    VICTIMS NO LONGER is a weekend recovery workshop for non offending male survivors, 20 – 22 September 2013 at the Ngomo Safari Lodge, Cradle of Humankind. The purpose of the weekend is to provide support and strategies that will move the male survivor through the process of healing from victim to survivor to thriver in a safe, controlled and supportive environment. If a male survivor is financially unable to meet the costs of R995 including accommodation, meals and handouts, application can be made to SAMSOSA for financial assistance by contacting SAMSOSA via email

    The weekends, conferences and workshops will be facilitated by Mike Lew, an internationally renowned specialist from Boston, USA and author of the book “Victims No Longer: The Classic guide for Men recovering from Sexual Abuse”.

    As a male survivor, I have experienced the reality of rape and sexual abuse. A tipping point in my recovery as a survivor of both sexual abuse and rape, was when I travelled to Scarborough in the UK to attend a “Victims No Longer” weekend. Facilitated by author Mike Lew a world renowned expert in this field of recovery, I was afforded the opportunity for the first time ever to interact with other male survivors.
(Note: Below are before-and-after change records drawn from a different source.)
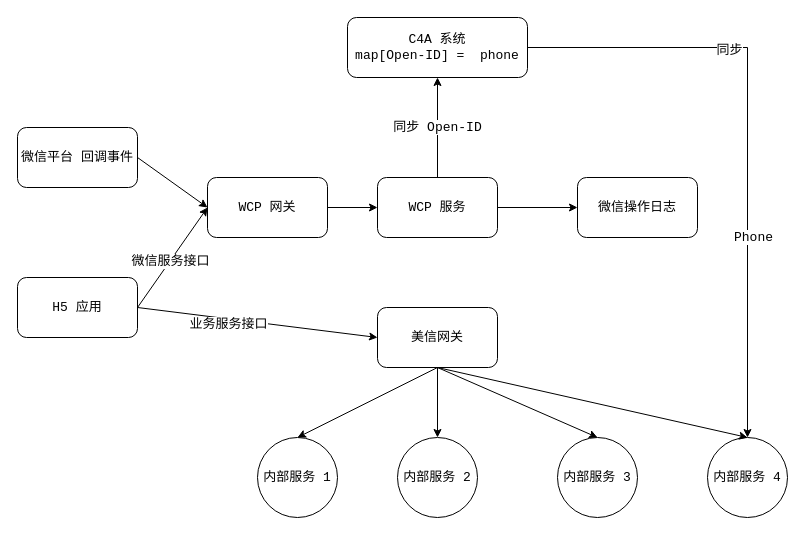
The draw.io diagram ai.drawio in ming3000/draw_io, before the edit. Source tidied: cells renumbered, new cells numbered last; positions are measured from the earlier drawing's top-left corner, leaving out a move shared by most shapes. Both pictures are drawn from the tidied source at 100%, with x=0, y=0 at pixel (17, 17).
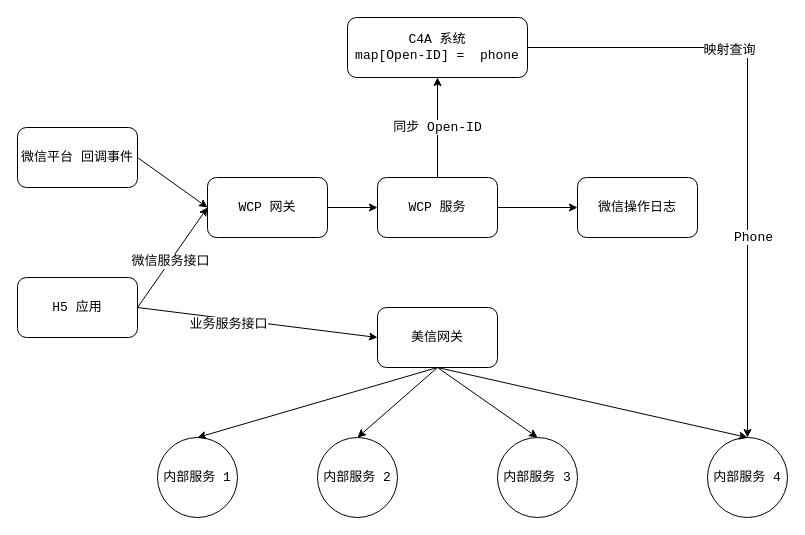
After the change.

The change refers to these unchanged cells:
```xml
<mxCell id="24" style="endArrow=classic;html=1;rounded=0;fontFamily=Courier New;fontSize=13;exitX=1;exitY=0.5;exitDx=0;exitDy=0;entryX=0.5;entryY=0;entryDx=0;entryDy=0;" parent="1" edge="1" source="21" target="23">
  <mxGeometry relative="1" as="geometry">
    <Array as="points">
      <mxPoint x="730" y="30" />
    </Array>
  </mxGeometry>
</mxCell>
```

Change to the diagram source:
```diff
@@
     <mxCell id="7" value="内部服务 1" style="ellipse;whiteSpace=wrap;html=1;fontFamily=Courier New;fontSize=13;" parent="1" vertex="1">
-      <mxGeometry x="240" y="420" width="80" height="80" as="geometry" />
+      <mxGeometry x="140" y="420" width="80" height="80" as="geometry" />
     </mxCell>
     <mxCell id="8" value="内部服务 2" style="ellipse;whiteSpace=wrap;html=1;fontFamily=Courier New;fontSize=13;" parent="1" vertex="1">
-      <mxGeometry x="380" y="420" width="80" height="80" as="geometry" />
+      <mxGeometry x="300" y="420" width="80" height="80" as="geometry" />
     </mxCell>
     <mxCell id="9" value="内部服务 3" style="ellipse;whiteSpace=wrap;html=1;fontFamily=Courier New;fontSize=13;" parent="1" vertex="1">
-      <mxGeometry x="540" y="420" width="80" height="80" as="geometry" />
+      <mxGeometry x="480" y="420" width="80" height="80" as="geometry" />
     </mxCell>
@@
-    <mxCell id="25" value="同步" style="edgeLabel;html=1;align=center;verticalAlign=middle;fontSize=13;fontFamily=Courier New;" parent="24" vertex="1">
+    <mxCell id="25" value="映射查询" style="edgeLabel;html=1;align=center;verticalAlign=middle;fontSize=13;fontFamily=Courier New;" parent="24" vertex="1">
       <mxGeometry x="-0.34" y="-2" relative="1" as="geometry" />
     </mxCell>
```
I did not have to explain my feelings as the men there experienced first-hand the pain and trauma I had gone through. I am no longer a victim or a survivor; I can now proudly say I am a thriver. It was with this motivation that I founded SAMSOSA and have worked to make it possible that South Africans do not have to leave the borders of our country to derive the benefits of this life changing experience.

    Please find attached more details about the events mentioned above. Please pass this onto your associates. For further information on the organisation and helpful resources visit our website

    If you have any further queries please do not hesitate to contact me personally.

    Rees Mann
    071 280 9918